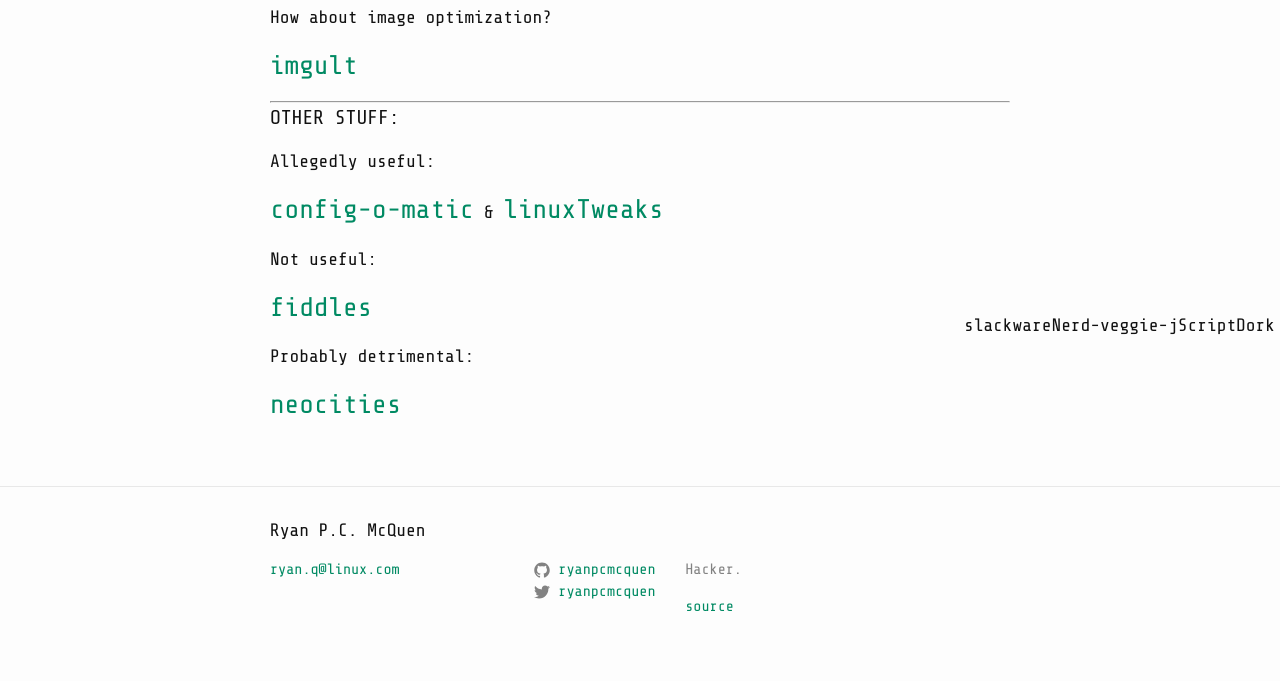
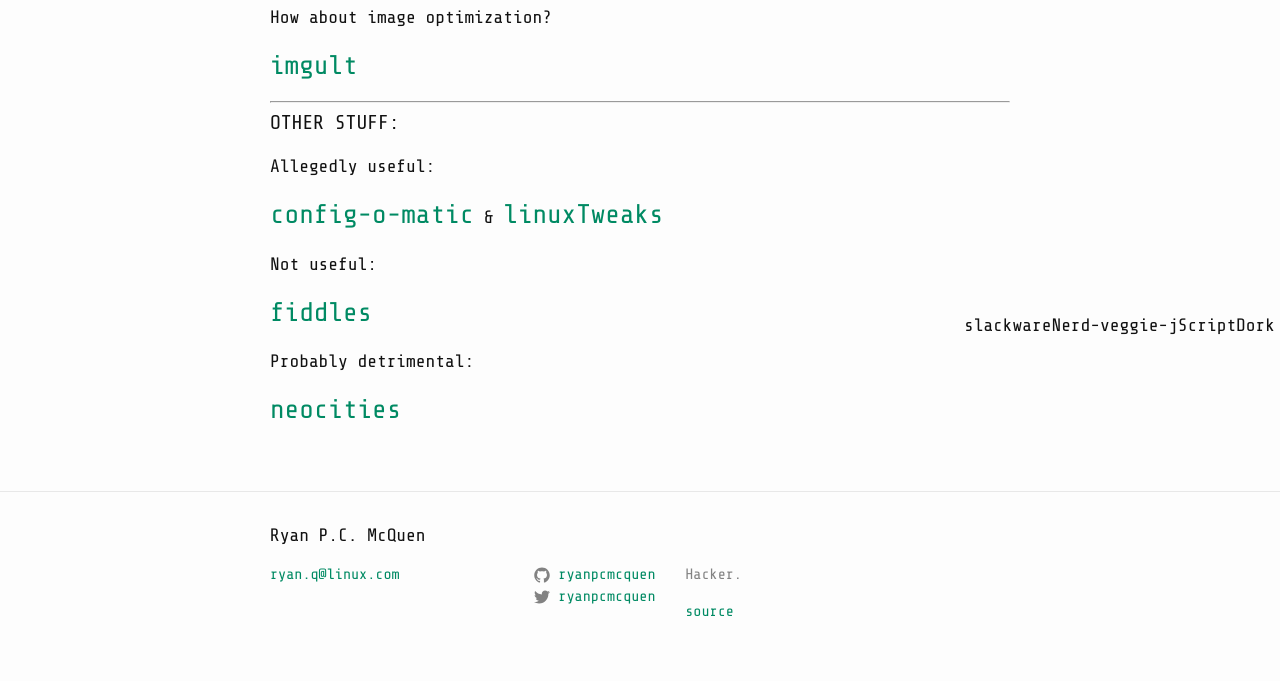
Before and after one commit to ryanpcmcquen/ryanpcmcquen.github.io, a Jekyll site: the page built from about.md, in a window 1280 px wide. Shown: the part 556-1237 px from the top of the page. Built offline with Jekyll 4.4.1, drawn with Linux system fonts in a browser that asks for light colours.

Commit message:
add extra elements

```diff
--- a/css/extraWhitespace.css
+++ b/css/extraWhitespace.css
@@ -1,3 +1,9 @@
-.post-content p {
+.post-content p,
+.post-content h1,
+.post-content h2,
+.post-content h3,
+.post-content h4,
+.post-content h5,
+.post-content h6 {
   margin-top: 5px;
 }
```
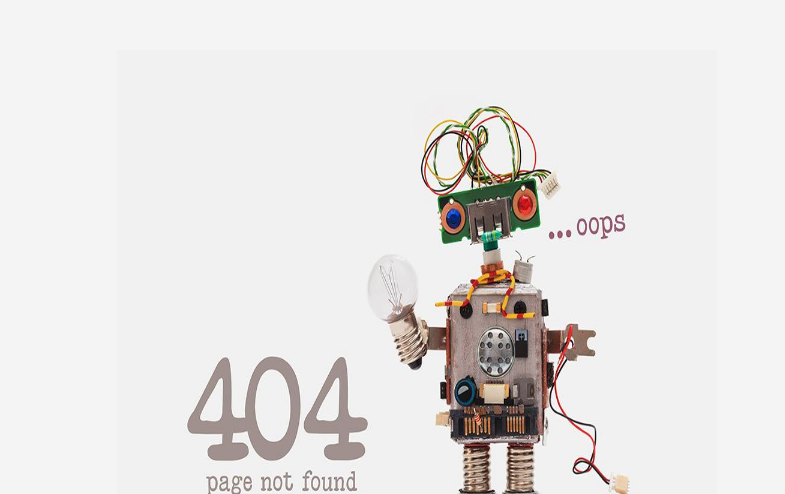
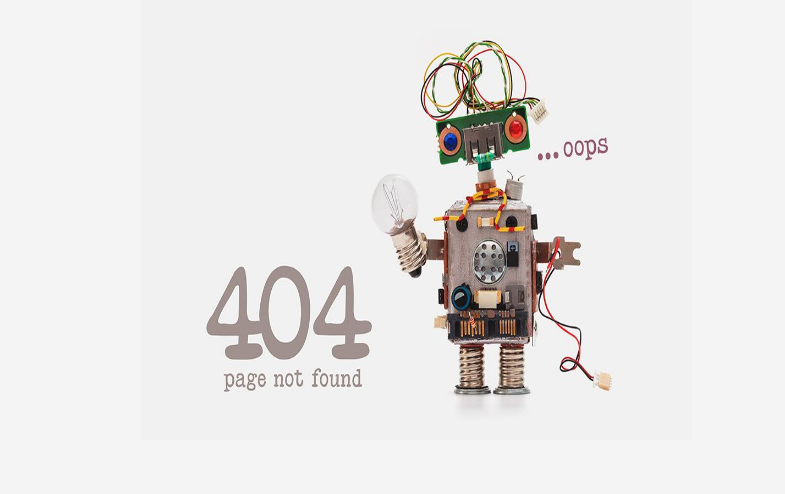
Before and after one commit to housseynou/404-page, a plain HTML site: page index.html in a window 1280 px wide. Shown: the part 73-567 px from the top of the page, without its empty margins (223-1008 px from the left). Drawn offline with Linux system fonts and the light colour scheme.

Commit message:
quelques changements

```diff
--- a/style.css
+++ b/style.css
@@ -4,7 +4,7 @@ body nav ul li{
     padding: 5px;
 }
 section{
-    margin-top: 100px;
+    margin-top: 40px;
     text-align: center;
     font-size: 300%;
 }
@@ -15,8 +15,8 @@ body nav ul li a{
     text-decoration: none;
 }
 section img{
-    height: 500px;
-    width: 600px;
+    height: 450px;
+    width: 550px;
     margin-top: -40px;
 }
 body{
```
════
Read the listing. Copy each line that has the word "post" in it.

Solution for this problem —
-.post-content p {
+.post-content p,
+.post-content h1,
+.post-content h2,
+.post-content h3,
+.post-content h4,
+.post-content h5,
+.post-content h6 {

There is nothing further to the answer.